This review was first
published on CLUAS in 2000
Other albums reviewed in 2000
Waterboys 'A Rock in the Weary Land'
Mike Scott delivers something we didn't expected...
In reality, this is a Mike Scott album in all but name. The Waterboys line up of today is a scantly clad version of old. Anthony Thistlewaite is still knocking around and both drummers on this "comeback" album have worked under the Waterboys' banner several times before. The Julian Cope and Spiritualized musical oddity that is Thighpaulsandra makes his debut in a Waterboys shirt and The London Community Gospel Choir (Blur/Spiritualized) also appear. But you don't really need to know all that do you? What you really need to know is that 'A Rock In A Weary Land' is a fantastic album. A triumph in the face of an ever changing musical climate. The return of the "big sound".
The first Waterboys album in seven years reeks of the big sound. Scott has gone on the record to acknowledge the influences of DJ Shadow, Moby, Mercury Rev, Beck and even The Chemical Brothers on the album, but really, the sound here is the one you've been hoping for. Big, bold and blazing. And none more so on the album's closer 'Crown'. A faded Roman-esque fanfare introduces what starts as a deceptive ballad, then after Scott has exhausted his feelings on himself, the drums kick in. It's a wonderful moment, having exorcised his demons, a demonic workout ensues. Discordant guitar, schitzo saxophones and tumbling piano all hark to Primal Scream's 'Sugar Speed Kill Light'. A f*ck you stance of infinite coolness. The lyrics are almost too autobiographical of what the Waterboys are now: his 7 years as a solo artist are referred to ("...saw a mirage / and for seven years I chased it"), the present and future ("I'm not through with my changes / I've got a long way still to run / I'm going to play this show / even if nobody comes") and the past ("I've had money / and I lost it / seen an Ocean / nearly crossed it").
Since the Waterboys achieved almost mythical greatness at the tail end of the eighties things haven't been so good. 'Room To Roam' was a patchy affair, 'Dream Harder' was impenetrable and weary, saved only by the glorious 'Glastonbury Song'. The band picked up a "raggle taggle" tag (in particular with 89's seminal 'Fisherman's Blues') which, with 'A Rock In The Weary Land' is (some would say) thankfully kicked into touch. The appearance of the London Community Gospel on the superb tile track (of sorts) 'My Love Is My Rock In The Weary Land' testifies this. A stunning piece that evokes the majesty of Spiritualized, the track unfurls in the finest possible manner over its lucious 8 minutes and 16 seconds. It links on perfectly from the eerie 1950's Hollywood B Movie opening track 'Let It Happen'. Scott is unsure of the world as it is now. Walking into a London he deserted (for Galway!) many moons ago, it has become a different place, bereft of spirituality. His love saves him in a way, but the remainder of the album unfurls a Mike Scott not to happy with the world. It has become crass, dumb and impenetrable ("I swing between tears and wonder" he pipes on 'The Charlatans Lament').

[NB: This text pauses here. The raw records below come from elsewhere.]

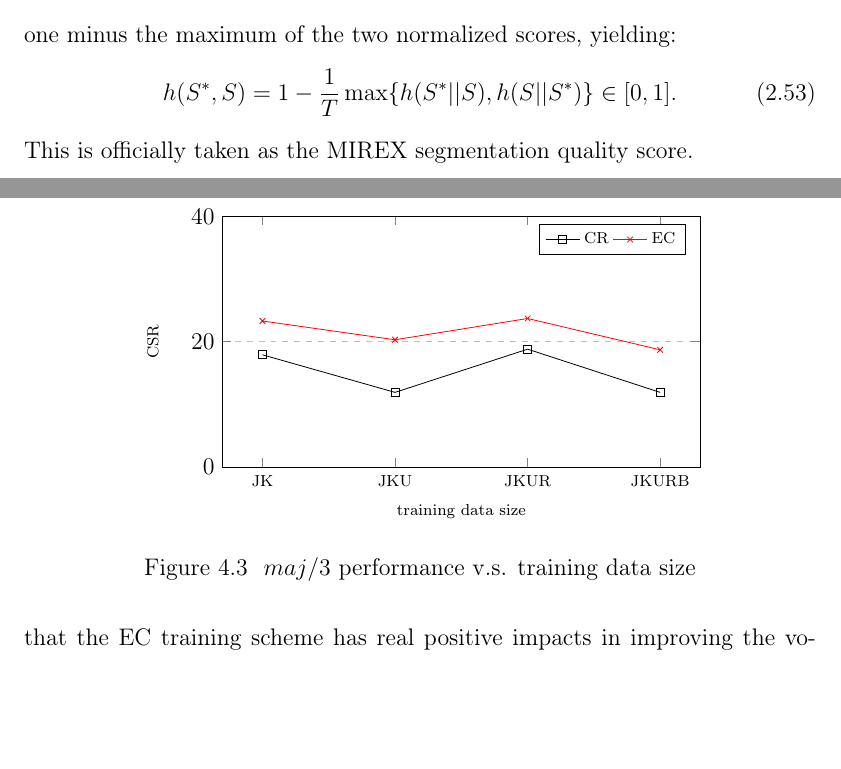
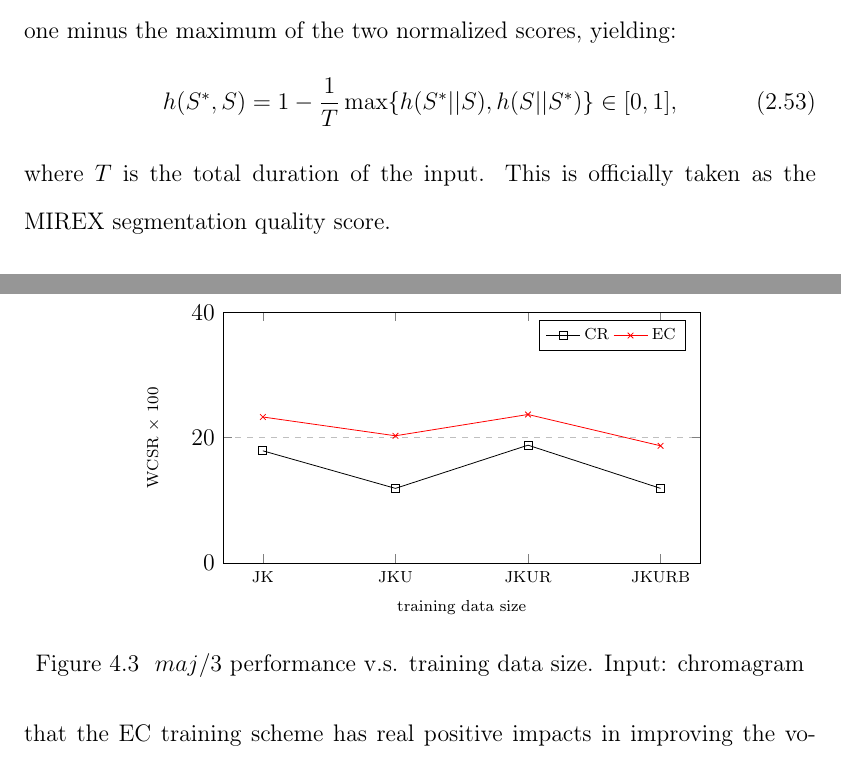
Before and after one commit to tangkk/phd-thesis-junqi-deng, a LaTeX thesis (junqi-thesis-hku.tex, which reads 2/background.tex, 4/cd-rnn.tex): two parts of pages 94 and 153 of 213, joined at a grey line, cut so that both start at the same text, the shorter picture padded with empty space. Compiled offline with pdfLaTeX.

Commit message:
5.12 modification

```diff
--- a/2/background.tex
+++ b/2/background.tex
@@ -843,9 +843,9 @@ h(S^*||S) = \sum_{i=1}^{N_{S^*}}(|S_i|-\max_j|S_i^* \cap S_j|),
 \end{equation}
 where subscription $i$ indicates the $i^{th}$ segment. Note that the distance is not commutable, which means $h(S^*||S)$ and $h(S||S^*)$ represent two different distances. Conventionally, $h(S^*||S)$ measures {\it under-segmentation} and $h(S||S^*)$ measures {\it over-segmentation}. In either case, a better segmentation is indicated by a smaller value. When reported as scores, they are usually normalized by the lengths of the tracks, and minus by 1, in order to make it in the $[0,1]$ range similar to the \textit{WCSR} score. Harte \cite{harte2010towards} instead suggests to report one minus the maximum of the two normalized scores, yielding:
 \begin{equation}
-h(S^*,S)=1-{1\over T}\max\{h(S^*||S), h(S||S^*)\} \in [0,1].
+h(S^*,S)=1-{1\over T}\max\{h(S^*||S), h(S||S^*)\} \in [0,1],
 \end{equation}
-This is officially taken as the MIREX segmentation quality score.
+where $T$ is the total duration of the input. This is officially taken as the MIREX segmentation quality score.
 
 \subsection{Human Annotation Subjectivity} \label{sec:2-subjectivity}
 An even more fundamental problem in ACE evaluation would be ``is the ground truth annotation a gold standard?''. Unfortunately, and maybe unsurprisingly, both Ni et al. \cite{ni2013understanding} and Humphrey and Bello \cite{humphreyfour} find out there exists a certain degree of disagreement between two musicians annotating the same dataset, as the latter article concludes that ``the subjective nature of chord perception may render objective ground truth and evaluation untenable.''
--- a/4/cd-rnn.tex
+++ b/4/cd-rnn.tex
@@ -273,7 +273,7 @@ It should be pointed out that in the above table neither the performance of a sp
 	x label style={font=\scriptsize},
 	x tick label style={font=\scriptsize},
 	xtick=data,
-	ylabel={CSR},
+	ylabel={WCSR $\times$ 100},
 	y label style={font=\scriptsize},
 	ymin=0, ymax=40,
 	symbolic x coords={JK, JKU, JKUR, JKURB},
@@ -302,7 +302,7 @@ It should be pointed out that in the above table neither the performance of a sp
 	\legend{CR, EC}
 	\end{axis}
 	\end{tikzpicture}
-	\caption{$maj/3$ performance v.s. training data size}
+	\caption{$maj/3$ performance v.s. training data size. Input: chromagram}
 	\label{fig:4-datavsmaj3}
 \end{figure}
 
```
Also changed, not shown: 5/jazz.tex (+1 -1 lines), 4/cd-rnn.tex (4 more changed lines).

But don't let this put you off. While the album is occasionally angry, it stands proud in its anger. Scott is a master songwriter and each track is a gallery piece on how to structure not only a song, but also a sound. 'Is She Conscious' could be The Flaming Lips and it could be about Princess Di, but as a lament to lost life, its structure both lyrically and musically, it is second to none. 'We Are Jonah' is a cartoon comic strip of a song about a man and a whale (!) and is emphatically cheersome. 'His Word Is Not His Bond' recalls Moby in its intro and the songwriting is prime Mike Scott class. World Class. And so on and so forth for the rest of the album...
This record, as Scott puts it in the sleevenotes, is "the testament of my wanderings in the weary land" Long may his wanderings continue if this is the result. It rocks harder than previous Waterboys material, and Scott's embrace of samplers, loops and other programming bodes well for the future. While not in the same league as 'This Is The Sea' or indeed 'Fisherman's Blues', 'A Rock In The Weary Land' is nonetheless a classic Waterboys album. Highly recommended.
Click here for a review (and playlist!) of a Waterboy's live in Dublin back in 1987